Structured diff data
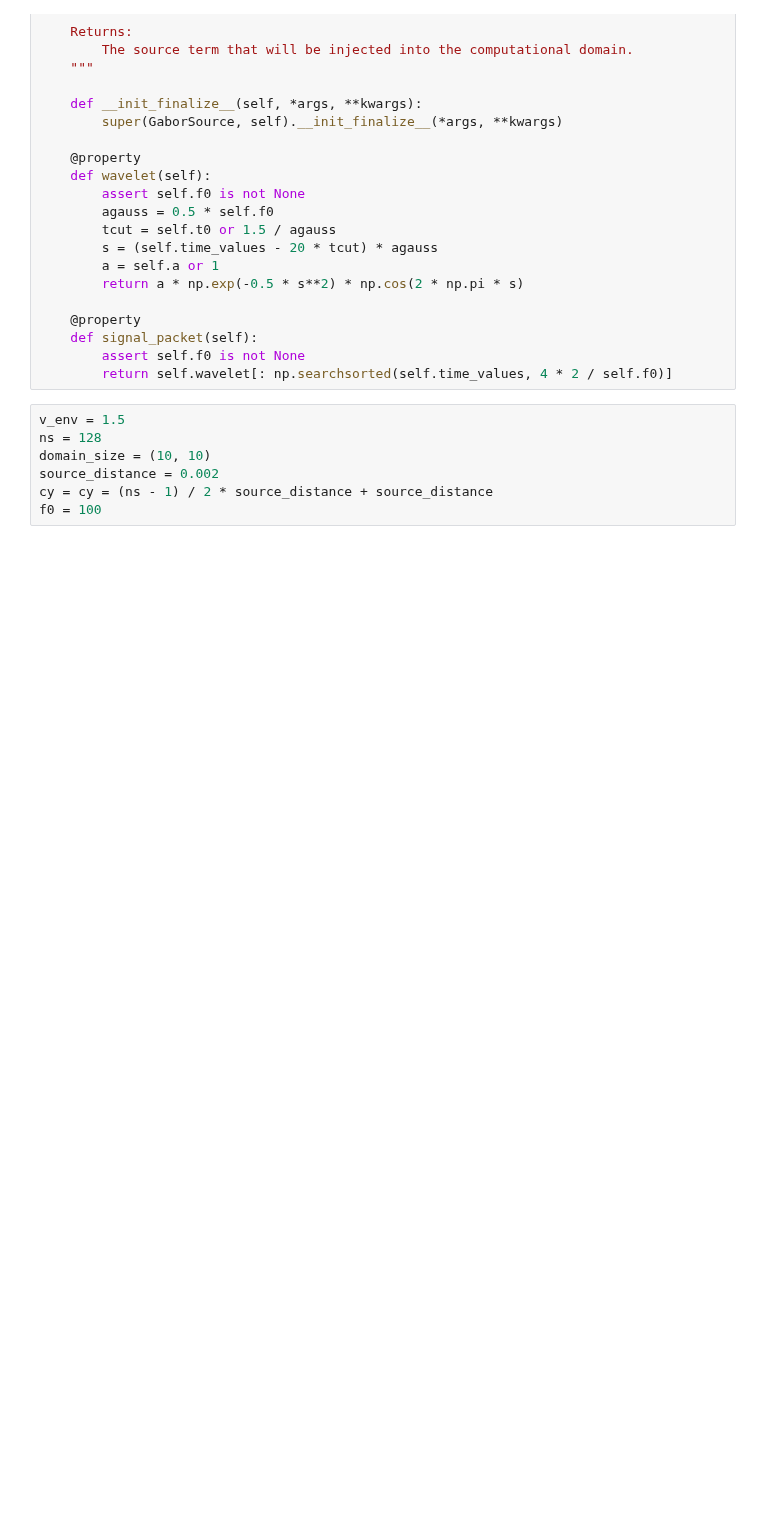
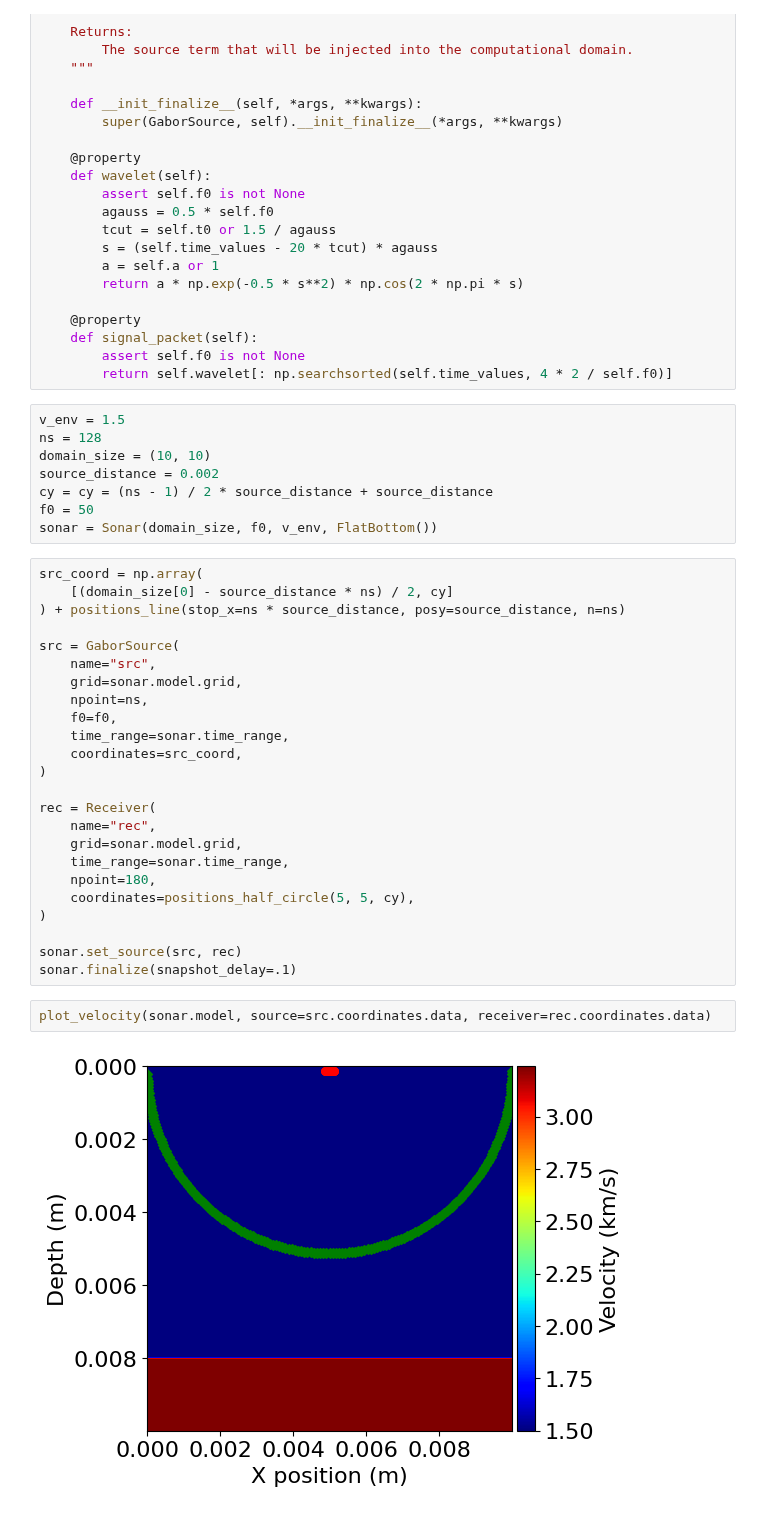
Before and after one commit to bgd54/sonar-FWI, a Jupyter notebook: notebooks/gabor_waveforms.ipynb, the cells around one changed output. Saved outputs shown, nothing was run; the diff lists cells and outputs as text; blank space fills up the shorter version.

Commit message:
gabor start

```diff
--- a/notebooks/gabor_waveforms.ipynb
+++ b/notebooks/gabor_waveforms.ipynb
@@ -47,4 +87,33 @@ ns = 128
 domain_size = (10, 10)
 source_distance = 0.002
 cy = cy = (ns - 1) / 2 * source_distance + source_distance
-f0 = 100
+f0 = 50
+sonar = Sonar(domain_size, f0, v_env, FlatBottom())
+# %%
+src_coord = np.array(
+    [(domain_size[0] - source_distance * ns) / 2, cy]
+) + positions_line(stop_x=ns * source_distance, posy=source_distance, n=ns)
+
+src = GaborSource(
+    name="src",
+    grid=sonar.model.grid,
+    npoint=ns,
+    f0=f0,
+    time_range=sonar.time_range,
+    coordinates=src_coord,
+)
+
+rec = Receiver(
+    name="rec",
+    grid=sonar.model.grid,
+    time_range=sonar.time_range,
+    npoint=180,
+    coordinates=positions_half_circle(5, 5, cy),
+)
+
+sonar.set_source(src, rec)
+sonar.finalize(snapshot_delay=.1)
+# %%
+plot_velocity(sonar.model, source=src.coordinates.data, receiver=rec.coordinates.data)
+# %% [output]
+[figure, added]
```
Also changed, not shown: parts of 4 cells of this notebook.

- WHAT YOU HAVE TO DO -
When copying the records, reproduce every entry exactly and omit all pictures.

- RESPONSE TO THE EXERCISE -
Before and after one commit to bgd54/sonar-FWI, a Jupyter notebook: notebooks/gabor_waveforms.ipynb, the cells around one changed output. Saved outputs shown, nothing was run; the diff lists cells and outputs as text; blank space fills up the shorter version.

Commit message:
gabor start

```diff
--- a/notebooks/gabor_waveforms.ipynb
+++ b/notebooks/gabor_waveforms.ipynb
@@ -47,4 +87,33 @@ ns = 128
 domain_size = (10, 10)
 source_distance = 0.002
 cy = cy = (ns - 1) / 2 * source_distance + source_distance
-f0 = 100
+f0 = 50
+sonar = Sonar(domain_size, f0, v_env, FlatBottom())
+# %%
+src_coord = np.array(
+    [(domain_size[0] - source_distance * ns) / 2, cy]
+) + positions_line(stop_x=ns * source_distance, posy=source_distance, n=ns)
+
+src = GaborSource(
+    name="src",
+    grid=sonar.model.grid,
+    npoint=ns,
+    f0=f0,
+    time_range=sonar.time_range,
+    coordinates=src_coord,
+)
+
+rec = Receiver(
+    name="rec",
+    grid=sonar.model.grid,
+    time_range=sonar.time_range,
+    npoint=180,
+    coordinates=positions_half_circle(5, 5, cy),
+)
+
+sonar.set_source(src, rec)
+sonar.finalize(snapshot_delay=.1)
+# %%
+plot_velocity(sonar.model, source=src.coordinates.data, receiver=rec.coordinates.data)
+# %% [output]
+[figure, added]
```
Also changed, not shown: parts of 4 cells of this notebook.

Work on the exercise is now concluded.